“It’s like us being in a really smoky room or something like that; it’s harder to breathe. So the fish were experiencing that, but also having trouble feeding. So the fish he (the pathologist) examined had very little in their stomachs,”  he said.

The theory is that the fish couldn’t see their prey because of the very dark and turbid waters, which is still cloudier than normal.

That’s an even bigger concern upstream in the slide area, where fish returning from the ocean normally spawn and need clear, clean gravel. Surveys of areas above the slide have so far found evidence of very few adult steelhead coming through.

Fish Have Adapted In The Past

But it’s early days yet. Salmon aren’t expected to return for a couple of months. And the fish deaths at the smolt trap subsided after the first week. Griffith, cautiously optimistic, is taking that as a good sign. 

Tiny salmon less than a year old are captured and cataloged before they are allowed to return on their way out to sea.
Credit Bellamy Pailthorp / KPLU

“It’s easy for people when they see these big events and landslides to despair and think all is lost," he said. "But salmon have been around a long time and they are good at occupying niches and exploiting the good habitat that is there. And they’ll find it and use it, and they’ll spawn and come back, like they have been for thousands of years.”

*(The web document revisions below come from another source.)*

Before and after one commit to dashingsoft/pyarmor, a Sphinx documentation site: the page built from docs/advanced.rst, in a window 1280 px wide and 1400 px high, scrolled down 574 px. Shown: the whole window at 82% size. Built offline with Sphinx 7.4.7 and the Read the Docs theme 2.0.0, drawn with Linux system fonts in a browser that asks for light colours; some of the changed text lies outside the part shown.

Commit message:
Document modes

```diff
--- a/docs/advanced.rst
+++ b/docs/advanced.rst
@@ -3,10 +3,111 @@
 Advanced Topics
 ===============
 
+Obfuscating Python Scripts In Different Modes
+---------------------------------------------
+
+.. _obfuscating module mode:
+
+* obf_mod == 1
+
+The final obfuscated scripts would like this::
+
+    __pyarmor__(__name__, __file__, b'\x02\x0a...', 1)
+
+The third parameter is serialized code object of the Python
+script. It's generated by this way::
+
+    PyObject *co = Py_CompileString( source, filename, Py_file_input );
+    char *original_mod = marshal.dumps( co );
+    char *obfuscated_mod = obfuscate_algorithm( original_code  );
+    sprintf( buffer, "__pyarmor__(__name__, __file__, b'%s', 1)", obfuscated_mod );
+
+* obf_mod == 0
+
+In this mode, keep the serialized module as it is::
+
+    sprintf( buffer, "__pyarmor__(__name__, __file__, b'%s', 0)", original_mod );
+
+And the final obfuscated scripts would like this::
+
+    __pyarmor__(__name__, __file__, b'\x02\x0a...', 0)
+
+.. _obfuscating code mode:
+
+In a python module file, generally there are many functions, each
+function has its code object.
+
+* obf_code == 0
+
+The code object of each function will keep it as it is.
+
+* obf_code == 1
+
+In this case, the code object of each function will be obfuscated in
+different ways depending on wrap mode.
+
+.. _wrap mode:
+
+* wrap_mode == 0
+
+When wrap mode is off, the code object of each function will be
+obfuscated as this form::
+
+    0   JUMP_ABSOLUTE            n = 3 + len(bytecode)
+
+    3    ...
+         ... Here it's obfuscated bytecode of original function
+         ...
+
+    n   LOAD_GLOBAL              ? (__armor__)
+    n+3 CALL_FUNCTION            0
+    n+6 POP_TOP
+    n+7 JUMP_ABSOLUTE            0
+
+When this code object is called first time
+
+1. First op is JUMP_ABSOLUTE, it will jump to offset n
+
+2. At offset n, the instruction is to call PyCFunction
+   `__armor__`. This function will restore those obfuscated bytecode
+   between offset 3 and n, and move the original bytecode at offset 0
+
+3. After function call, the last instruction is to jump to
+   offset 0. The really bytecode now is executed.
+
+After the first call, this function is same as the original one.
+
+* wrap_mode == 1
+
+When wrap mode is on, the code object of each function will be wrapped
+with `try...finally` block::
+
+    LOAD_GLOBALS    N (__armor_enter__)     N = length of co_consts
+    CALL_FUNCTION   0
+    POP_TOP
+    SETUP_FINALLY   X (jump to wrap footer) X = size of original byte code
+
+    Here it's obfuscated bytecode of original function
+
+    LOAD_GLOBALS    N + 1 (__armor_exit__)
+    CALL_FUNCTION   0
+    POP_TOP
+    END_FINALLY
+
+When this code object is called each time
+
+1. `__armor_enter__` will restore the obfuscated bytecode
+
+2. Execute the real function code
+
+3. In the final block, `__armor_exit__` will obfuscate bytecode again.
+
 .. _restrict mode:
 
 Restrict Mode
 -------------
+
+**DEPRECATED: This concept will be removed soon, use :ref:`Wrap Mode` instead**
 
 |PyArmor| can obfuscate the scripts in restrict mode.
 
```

He says they will certainly monitor the situation carefully and expect a dip in the numbers coming back. But he says the Stillaguamish has seen many slides before, and the fish have adapted.

Bigger concerns are longer-term pressures from developments and warmer water temperatures that limit fish habitat in the area.